deppressoffice@dep.nyc.gov, (718) 595-6600

Department of Environmental Protection Celebrates Earth Day by Joining Trout Unlimited and New York City Students to Release Trout into Watershed Streams

More Than 2,000 Students from New York City and the Upstate Watersheds Will Participate in the Environmental Awareness Program

Photos of the Trout Release Can be Viewed on DEP’s Flickr Page

In celebration of Earth Day, the New York City Department of Environmental Protection (DEP) today joined Trout Unlimited, a private, non-profit organization whose mission is to conserve, protect, and restore North America's trout and salmon fisheries and their watersheds, and 40 students from South Bronx Head Start, a bilingual early childhood educational program that serves children 3 to 5 years of age, to release juvenile brown trout that the students have raised in the classrooms since October.  Since 2002, DEP and Trout Unlimited have partnered to educate students in New York City and watershed communities about the importance of protecting our shared water resources through the Trout in the Classroom program. The conservation-oriented environmental education program for elementary, middle, and high school students teaches young New Yorkers about the connections between trout, water quality, the environment and steps they can take to improve the ecological health of the New York City watershed. This year more than 2,000 students from schools in New York City and the upstate watersheds raised trout in their classrooms and will release them into watershed streams for three weeks during April and May.  Today, nearly 25 juvenile trout were released into the Cross River where it passes through the Ward Pound Ridge Reservation in Westchester County.

“The Trout in the Classroom program is a hands-on way to educate young New Yorkers about the importance of preserving the rivers, streams, reservoirs, and lakes that supply the world class drinking water we enjoy every day,” said DEP Commissioner Emily Lloyd.  “Over the years, thousands of students from New York City and the watershed have participated in the Trout in the Classroom program and gained an appreciation for our shared water resources.”

"Trout in the Classroom in NYC is designed to help connect students to their unique unfiltered water recourses upstate through a hands-on, interactive and exciting process,” said Trout Unlimited’s Youth Education Director Franklin Tate.  “Students are engaged in STEM (science, technology, engineering and mathematics) learning, all while developing a deeper understanding and appreciation for nature.  Our longstanding partnership with DEP is key to helping us bring this program to thousands of students throughout NYC and inspiring these students to become stewards for the environment."

The Trout in the Classroom Program began in New York City in 2002 and has become a model for similar programs across the country. The students monitor water temperature, clarity, dissolved oxygen, ammonia, and PH while the trout are raised in tanks.  They also learn that trout play an important role in the water ecology of the streams that feed New York City’s water supply and the nearby forest habitat.  To learn more about Trout in the Classroom in New York City and the New York City Watersheds, sponsor a school, get a school involved, or volunteer at the next Trout Release Field Day contact Lilli Genovesi at lgenovesi@tu.org.
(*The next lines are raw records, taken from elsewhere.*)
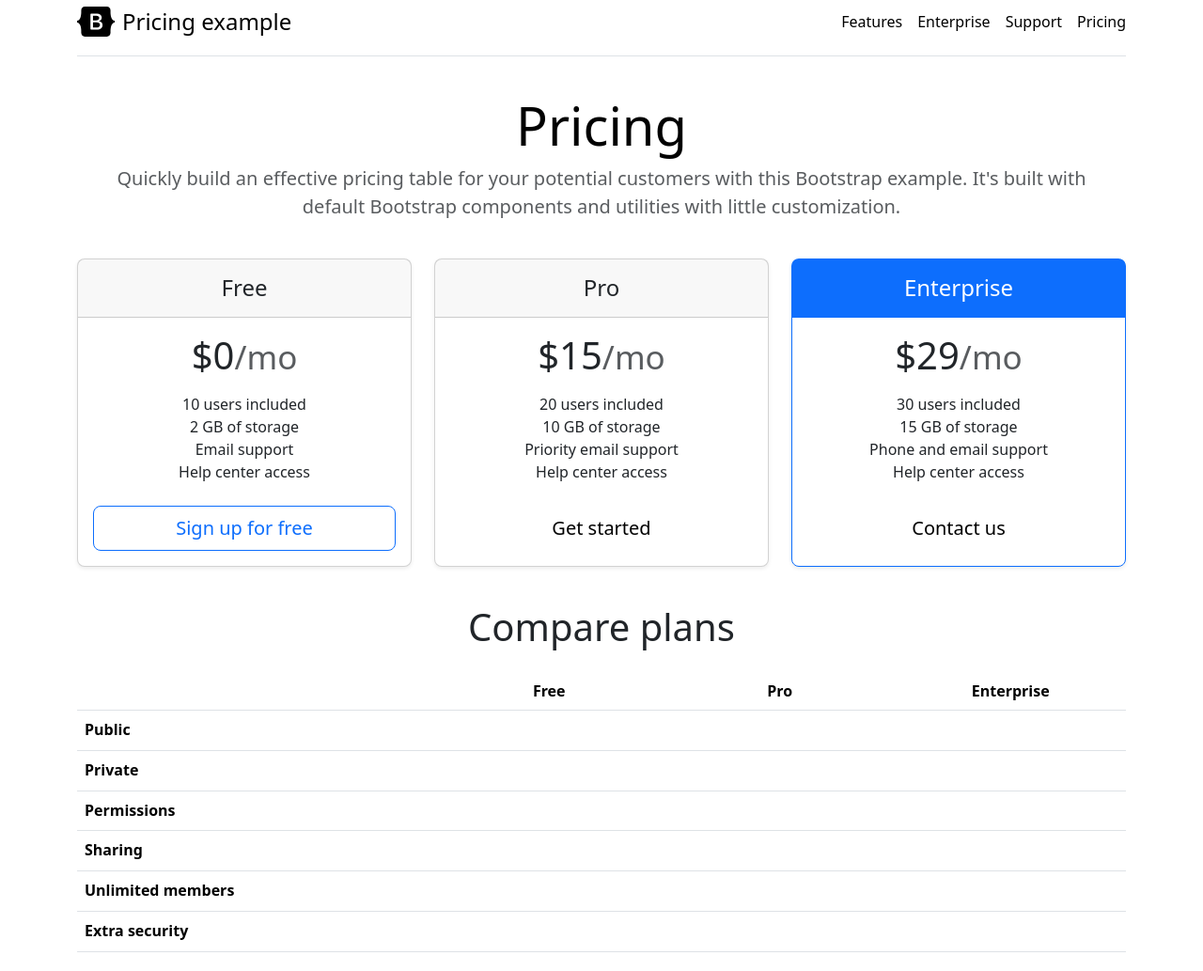
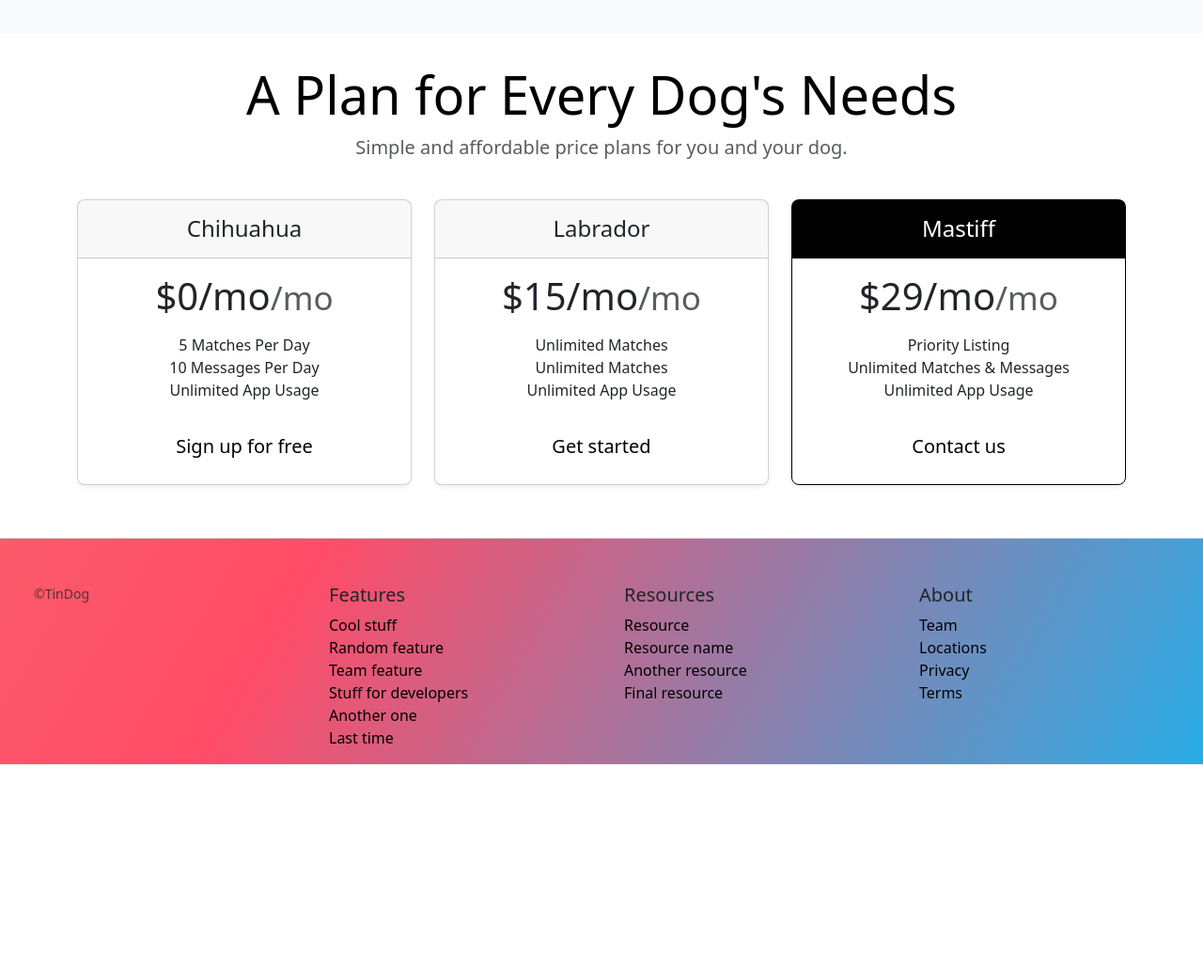
Before and after one commit to MoAmrAwny/TinDog, a plain HTML site: page index.html in a window 1280 px wide. Shown: the part 1449-2482 px from the top of the page at 94% size. After the commit the page ends 2262 px from the top, so only its background shows below. Drawn offline with nearby package versions, Linux system fonts and the light colour scheme.

Commit message:
Add files via upload

```diff
--- a/css/style.css
+++ b/css/style.css
@@ -62,10 +62,30 @@
   color: black !important;
 }
 
-#testimonial{
-  background-color: lightgray;
+#testimonial {
+  background-color: #F8F9FA !important;
 }
 
 #testimonial img{
   height: 30px;
 }
+
+
+#pricing .btn-primary{
+
+  background-color: white !important;
+  color: black !important;
+  border-color: white !important;
+}
+
+#pricing .btn-primary:hover{
+
+  background-color: black !important;
+  color: white !important;
+  border-color: black !important;
+}
+
+#footer .list-unstyled a {
+  color: #000000 !important;
+  text-decoration: none;
+}
--- a/index.html
+++ b/index.html
@@ -8,7 +8,7 @@
   <link rel="stylesheet" href="css/style.css">
   <link href="https://cdn.jsdelivr.net/npm/bootstrap@5.3.3/dist/css/bootstrap.min.css" rel="stylesheet">
   <script src="https://cdn.jsdelivr.net/npm/bootstrap@5.3.3/dist/js/bootstrap.bundle.min.js"></script>
-
+  <link rel="icon" type="image/svg+xml" href="images/dog-looking-up-svgrepo-com.svg">
 </head>
 
 <body>
@@ -121,7 +121,7 @@
   <section id="testimonial">
     <div class="container">
       <div class="row">
-        <div class="col text-center " >
+        <div class="col text-center mt-5" >
           <h2>"I no longer have to sniff other dogs for love. I've found the hottest Corgi on TinDog. Woof."</h2>
         </div>
       </div>
@@ -153,24 +153,9 @@
   <section id="pricing">
     <div class="container py-3">
       <header>
-        <div class="d-flex flex-column flex-md-row align-items-center pb-3 mb-4 border-bottom">
-          <a href="/" class="d-flex align-items-center link-body-emphasis text-decoration-none">
-            <svg xmlns="http://www.w3.org/2000/svg" width="40" height="32" class="me-2" viewBox="0 0 118 94" role="img">
-              <title>Bootstrap</title>
-              <path fill-rule="evenodd" clip-rule="evenodd" d="M24.509 0c-6.733 0-11.715 5.893-11.492 12.284.214 6.14-.064 14.092-2.066 20.577C8.943 39.365 5.547 43.485 0 44.014v5.972c5.547.529 8.943 4.649 10.951 11.153 2.002 6.485 2.28 14.437 2.066 20.577C12.794 88.106 17.776 94 24.51 94H93.5c6.733 0 11.714-5.893 11.491-12.284-.214-6.14.064-14.092 2.066-20.577 2.009-6.504 5.396-10.624 10.943-11.153v-5.972c-5.547-.529-8.934-4.649-10.943-11.153-2.002-6.484-2.28-14.437-2.066-20.577C105.214 5.894 100.233 0 93.5 0H24.508zM80 57.863C80 66.663 73.436 72 62.543 72H44a2 2 0 01-2-2V24a2 2 0 012-2h18.437c9.083 0 15.044 4.92 15.044 12.474 0 5.302-4.01 10.049-9.119 10.88v.277C75.317 46.394 80 51.21 80 57.863zM60.521 28.34H49.948v14.934h8.905c6.884 0 10.68-2.772 10.68-7.727 0-4.643-3.264-7.207-9.012-7.207zM49.948 49.2v16.458H60.91c7.167 0 10.964-2.876 10.964-8.281 0-5.406-3.903-8.178-11.425-8.178H49.948z" fill="currentColor"></path>
-            </svg>
-            <span class="fs-4">Pricing example</span>
-          </a>
-          <nav class="d-inline-flex mt-2 mt-md-0 ms-md-auto">
-            <a class="me-3 py-2 link-body-emphasis text-decoration-none" href="#">Features</a>
-            <a class="me-3 py-2 link-body-emphasis text-decoration-none" href="#">Enterprise</a>
-            <a class="me-3 py-2 link-body-emphasis text-decoration-none" href="#">Support</a>
-            <a class="py-2 link-body-emphasis text-decoration-none" href="#">Pricing</a>
-          </nav>
-        </div>
         <div class="pricing-header p-3 pb-md-4 mx-auto text-center">
-          <h1 class="display-4 fw-normal text-body-emphasis">Pricing</h1>
-          <p class="fs-5 text-body-secondary">Quickly build an effective pricing table for your potential customers with this Bootstrap example. It's built with default Bootstrap components and utilities with little customization.</p>
+          <h1 class="display-4 fw-normal text-body-emphasis">A Plan for Every Dog's Needs</h1>
+          <p class="fs-5 text-body-secondary">Simple and affordable price plans for you and your dog.</p>
         </div>
       </header>
 
@@ -179,33 +164,33 @@
           <div class="col">
             <div class="card mb-4 rounded-3 shadow-sm">
               <div class="card-header py-3">
-                <h4 class="my-0 fw-normal">Free</h4>
+                <h4 class="my-0 fw-normal">Chihuahua</h4>
               </div>
               <div class="card-body">
-                <h1 class="card-title pricing-card-title">$0<small class="text-body-secondary fw-light">/mo</small></h1>
+                <h1 class="card-title pricing-card-title">$0/mo<small class="text-body-secondary fw-light">/mo</small></h1>
                 <ul class="list-unstyled mt-3 mb-4">
-                  <li>10 users included</li>
-                  <li>2 GB of storage</li>
-                  <li>Email support</li>
-                  <li>Help center access</li>
+                  <li>5 Matches Per Day</li>
+                  <li>10 Messages Per Day</li>
+                  <li>Unlimited App Usage</li>
+
                 </ul>
-                <button type="button" class="w-100 btn btn-lg btn-outline-primary">Sign up for free</button>
+                <button type="button" class="w-100 btn btn-lg btn-primary">Sign up for free</button>
               </div>
             </div>
           </div>
 
           <div class="col">
-            <div class="card mb-4 rounded-3 shadow-sm">
+            <div class="card mb-4 rounded-3 shadow-sm"">
               <div class="card-header py-3">
-                <h4 class="my-0 fw-normal">Pro</h4>
+                <h4 class="my-0 fw-normal">Labrador</h4>
               </div>
               <div class="card-body">
-                <h1 class="card-title pricing-card-title">$15<small class="text-body-secondary fw-light">/mo</small></h1>
+                <h1 class="card-title pricing-card-title">$15/mo<small class="text-body-secondary fw-light">/mo</small></h1>
                 <ul class="list-unstyled mt-3 mb-4">
-                  <li>20 users included</li>
-                  <li>10 GB of storage</li>
-                  <li>Priority email support</li>
-                  <li>Help center access</li>
+                  <li>Unlimited Matches</li>
+                  <li>Unlimited Matches</li>
+                  <li>Unlimited App Usage</li>
+
                 </ul>
                 <button type="button" class="w-100 btn btn-lg btn-primary">Get started</button>
               </div>
@@ -213,122 +198,68 @@
           </div>
 
           <div class="col">
-            <div class="card mb-4 rounded-3 shadow-sm border-primary">
-              <div class="card-header py-3 text-bg-primary border-primary">
-                <h4 class="my-0 fw-normal">Enterprise</h4>
+            <div class="card mb-4 rounded-3 shadow-sm border-primary" style="border-color: black  !important;">
+              <div class="card-header py-3 text-bg-primary border-primary"  style="background-color: black !important; color: white !important; border-color: black !important;">
+                <h4 class="my-0 fw-normal">Mastiff</h4>
               </div>
               <div class="card-body">
-                <h1 class="card-title pricing-card-title">$29<small class="text-body-secondary fw-light">/mo</small></h1>
+                <h1 class="card-title pricing-card-title">$29/mo<small class="text-body-secondary fw-light">/mo</small></h1>
                 <ul class="list-unstyled mt-3 mb-4">
-                  <li>30 users included</li>
-                  <li>15 GB of storage</li>
-                  <li>Phone and email support</li>
-                  <li>Help center access</li>
+                  <li>Priority Listing</li>
+                  <li>Unlimited Matches & Messages</li>
+                  <li>Unlimited App Usage</li>
                 </ul>
                 <button type="button" class="w-100 btn btn-lg btn-primary">Contact us</button>
               </div>
             </div>
           </div>
         </div>
+      </main>
+    </div>
+  </section>
 
-        <h2 class="display-6 text-center mb-4">Compare plans</h2>
-        <div class="table-responsive">
-          <table class="table text-center">
-            <thead>
-              <tr>
-                <th style="width: 34%;"></th>
-                <th style="width: 22%;">Free</th>
-                <th style="width: 22%;">Pro</th>
-                <th style="width: 22%;">Enterprise</th>
-              </tr>
-            </thead>
-            <tbody>
-              <tr>
-                <th scope="row" class="text-start">Public</th>
-                <td><svg class="bi" width="24" height="24" role="img" aria-label="Included"><use xlink:href="#check"></use></svg></td>
-                <td><svg class="bi" width="24" height="24" role="img" aria-label="Included"><use xlink:href="#check"></use></svg></td>
-                <td><svg class="bi" width="24" height="24" role="img" aria-label="Included"><use xlink:href="#check"></use></svg></td>
-              </tr>
-              <tr>
-                <th scope="row" class="text-start">Private</th>
-                <td></td>
-                <td><svg class="bi" width="24" height="24" role="img" aria-label="Included"><use xlink:href="#check"></use></svg></td>
-                <td><svg class="bi" width="24" height="24" role="img" aria-label="Included"><use xlink:href="#check"></use></svg></td>
-              </tr>
-            </tbody>
-            <tbody>
-              <tr>
-                <th scope="row" class="text-start">Permissions</th>
-                <td><svg class="bi" width="24" height="24" role="img" aria-label="Included"><use xlink:href="#check"></use></svg></td>
-                <td><svg class="bi" width="24" height="24" role="img" aria-label="Included"><use xlink:href="#check"></use></svg></td>
-                <td><svg class="bi" width="24" height="24" role="img" aria-label="Included"><use xlink:href="#check"></use></svg></td>
-              </tr>
-              <tr>
-                <th scope="row" class="text-start">Sharing</th>
-                <td></td>
-                <td><svg class="bi" width="24" height="24" role="img" aria-label="Included"><use xlink:href="#check"></use></svg></td>
-                <td><svg class="bi" width="24" height="24" role="img" aria-label="Included"><use xlink:href="#check"></use></svg></td>
-              </tr>
-              <tr>
-                <th scope="row" class="text-start">Unlimited members</th>
-                <td></td>
-                <td><svg class="bi" width="24" height="24" role="img" aria-label="Included"><use xlink:href="#check"></use></svg></td>
-                <td><svg class="bi" width="24" height="24" role="img" aria-label="Included"><use xlink:href="#check"></use></svg></td>
-              </tr>
-              <tr>
-                <th scope="row" class="text-start">Extra security</th>
-                <td></td>
-                <td></td>
-                <td><svg class="bi" width="24" height="24" role="img" aria-label="Included"><use xlink:href="#check"></use></svg></td>
-              </tr>
-            </tbody>
-          </table>
-        </div>
-      </main>
-
-      <footer class="pt-4 my-md-5 pt-md-5 border-top">
+  <!-- Footer -->
+  <section id="footer" class="gradient-background">
+    <footer class="pt-4 pt-md-5 border-top">
+      <div class="container-fluid">
         <div class="row">
-          <div class="col-12 col-md">
-            <img class="mb-2" src="/docs/5.3/assets/brand/bootstrap-logo.svg" alt="" width="24" height="19">
-            <small class="d-block mb-3 text-body-secondary">© 2017–2025</small>
+          <div class="col-12 col-md ms-4">
+            <small class="d-block mb-3 text-body-secondary">©TinDog</small>
           </div>
           <div class="col-6 col-md">
             <h5>Features</h5>
             <ul class="list-unstyled text-small">
-              <li class="mb-1"><a class="link-secondary text-decoration-none" href="#">Cool stuff</a></li>
-              <li class="mb-1"><a class="link-secondary text-decoration-none" href="#">Random feature</a></li>
-              <li class="mb-1"><a class="link-secondary text-decoration-none" href="#">Team feature</a></li>
-              <li class="mb-1"><a class="link-secondary text-decoration-none" href="#">Stuff for developers</a></li>
-              <li class="mb-1"><a class="link-secondary text-decoration-none" href="#">Another one</a></li>
-              <li class="mb-1"><a class="link-secondary text-decoration-none" href="#">Last time</a></li>
+              <li><a class="link-secondary text-decoration-none" href="#">Cool stuff</a></li>
+              <li><a class="link-secondary text-decoration-none" href="#">Random feature</a></li>
+              <li><a class="link-secondary text-decoration-none" href="#">Team feature</a></li>
+              <li><a class="link-secondary text-decoration-none" href="#">Stuff for developers</a></li>
+              <li><a class="link-secondary text-decoration-none" href="#">Another one</a></li>
+              <li><a class="link-secondary text-decoration-none" href="#">Last time</a></li>
             </ul>
           </div>
           <div class="col-6 col-md">
             <h5>Resources</h5>
             <ul class="list-unstyled text-small">
-              <li class="mb-1"><a class="link-secondary text-decoration-none" href="#">Resource</a></li>
-              <li class="mb-1"><a class="link-secondary text-decoration-none" href="#">Resource name</a></li>
-              <li class="mb-1"><a class="link-secondary text-decoration-none" href="#">Another resource</a></li>
-              <li class="mb-1"><a class="link-secondary text-decoration-none" href="#">Final resource</a></li>
+              <li><a class="link-secondary text-decoration-none" href="#">Resource</a></li>
+              <li><a class="link-secondary text-decoration-none" href="#">Resource name</a></li>
+              <li><a class="link-secondary text-decoration-none" href="#">Another resource</a></li>
+              <li><a class="link-secondary text-decoration-none" href="#">Final resource</a></li>
             </ul>
           </div>
           <div class="col-6 col-md">
             <h5>About</h5>
             <ul class="list-unstyled text-small">
-              <li class="mb-1"><a class="link-secondary text-decoration-none" href="#">Team</a></li>
-              <li class="mb-1"><a class="link-secondary text-decoration-none" href="#">Locations</a></li>
-              <li class="mb-1"><a class="link-secondary text-decoration-none" href="#">Privacy</a></li>
-              <li class="mb-1"><a class="link-secondary text-decoration-none" href="#">Terms</a></li>
+              <li><a class="link-secondary text-decoration-none" href="#">Team</a></li>
+              <li><a class="link-secondary text-decoration-none" href="#">Locations</a></li>
+              <li><a class="link-secondary text-decoration-none" href="#">Privacy</a></li>
+              <li><a class="link-secondary text-decoration-none" href="#">Terms</a></li>
             </ul>
           </div>
         </div>
-      </footer>
-    </div>
+      </div>
+    </footer>
   </section>
-  <!-- Footer -->
-  <section id="footer">
 
-  </section>
 </body>
 
 </html>
```
Also changed, not shown: images/dog-looking-up-svgrepo-com.svg (added).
To support the program, the New York State Department of Environmental Conservation (DEC) provided 20,000 trout eggs last fall that were distributed for free to approximately 150 schools in New York City and the watershed. DEC also sets guidelines for raising trout in the classroom and releasing them in the New York City watershed. 

"DEC has actively supported the Trout in the Classroom program since its inception in New York,” said DEC Commissioner Joe Martens.  “Trout in the Classroom is a great way to get students involved in raising fish from eggs for release in local waters.  These types of educational programs are valuable tools to help build future aquatic resource stewards and conservationists."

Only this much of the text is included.